Famously referred to as an 'Axis-of-Evil' country, North Korea remains one of the most secretive and mysterious nations in the world today. A series of manmade and natural catastrophes have also left it one of the poorest. When the fortress-like country recently opened the door a crack to foreign... show more
Famously referred to as an 'Axis-of-Evil' country, North Korea remains one of the most secretive and mysterious nations in the world today. A series of manmade and natural catastrophes have also left it one of the poorest. When the fortress-like country recently opened the door a crack to foreign investment, cartoonist Guy Delisle found himself in its capital Pyongyang on a work visa for a French film animation company, becoming one of the few Westerners to witness current conditions in the surreal showcase city. Armed with a smuggled radio and a copy of 1984, Delisle could only explore Pyongyang and its countryside while chaperoned by his translator and a guide. But among the statues, portraits and propaganda of leaders Kim Il-Sung and his son Kim Jong-Il - the world's only Communist dynasty - Delisle was able to observe more than was intended of the culture and lives of the few North Koreans he encountered. His astute and wry musings on life in the austere and grim regime form the basis of this remarkable graphic novel. "Pyongyang" is an informative, personal and accessible look at an enigmatic country.
Publish date: May 1st 2007
Publisher: Drawn and Quarterly
Pages no: 176
Edition language: English
This is an odd book. It brings together the graphic novel and North Korean austerity. Canadian animator Guy Delisle spent time in North Korea, which has apparently become the new favored source for cheap animation labor. In this book Delisle captures the absurdities of life in Pyongyang, more throug...
Aww man. Completely disappointing. Review to come.
Not bad. The graphics are good. But having said that, Guy Delisle's work fails to shed any new light about the life of people living in North Korea. It might have been a revealing work when it was first published but almost all the things mentioned in the book about North Korea could be found easily...
actually three stars, but gets one extra for the corto maltese references. :D
Good, but slight. I read it as a companion to Nothing to Envy: Ordinary Lives in North Korea.
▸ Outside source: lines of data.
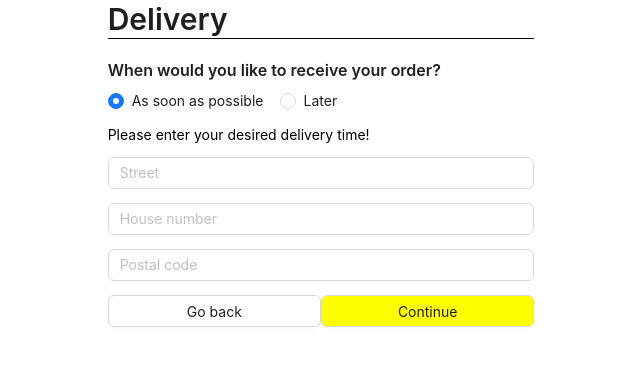
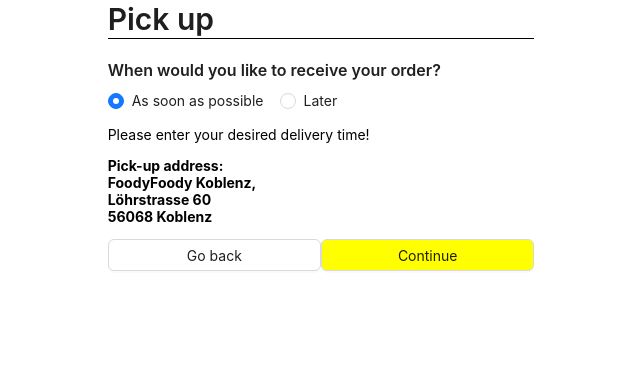
Before and after one commit to huuyl123/pizza-project, a Next.js app: page /pickup in a window 1280 px wide. Shown: the top 366 px of the page, without its empty margins (319-959 px from the left). Built offline with nearby package versions, Linux system fonts and the light colour scheme.

Commit message:
remove input form and add address

```diff
--- a/src/pages/pickup/Pickup.module.css
+++ b/src/pages/pickup/Pickup.module.css
@@ -8,7 +8,8 @@
     border-bottom: 1px solid black;
   }
 
-  .inputForm {
+  .textAddress {
+    font-weight: bold;
     margin-top: 1em;
   }
 
--- a/src/pages/pickup/index.jsx
+++ b/src/pages/pickup/index.jsx
@@ -18,14 +18,14 @@ export default function Pickup() {
   };
 
   //Hours for disabledHours in Timepicker
-  const disableHours = [0, 1, 2, 3, 4, 5, 6, 7, 21, 22, 23, 24];
+  const disableHours = [0, 1, 2, 3, 4, 5, 6, 7, 8, 21, 22, 23, 24];
 
   return (
     <div className={styles.container}>
       <Row justify="center">
         <Col sx={20} md={12} lg={8} xl={8}>
           <Title level={2} className={styles.pageHeader}>
-            Delivery
+            Pick up
           </Title>
           <Title level={5}>When would you like to receive your order?</Title>
           <Radio.Group onChange={onChange} value={value}>
@@ -45,9 +45,12 @@ export default function Pickup() {
             <div></div>
           )}
           <p className="mt-1">Please enter your desired delivery time!</p>
-          <Input placeholder="Street" className={styles.inputForm} />
-          <Input placeholder="House number" className={styles.inputForm} />
-          <Input placeholder="Postal code" className={styles.inputForm} />
+          <div className={styles.textAddress}>
+            <p>Pick-up address:</p>
+            <p>FoodyFoody Koblenz,</p>
+            <p>Löhrstrasse 60</p>
+            <p>56068 Koblenz</p>
+          </div>
           <Row className="mt-1">
             <Col span={12}>
               <Button
```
They cover some of the same ground in describing life in North Korea, but Delisle never manages to get out of Pyongyang and Ordinary Lives goes into more detail. And it's more compelling to read anyway. Pyo...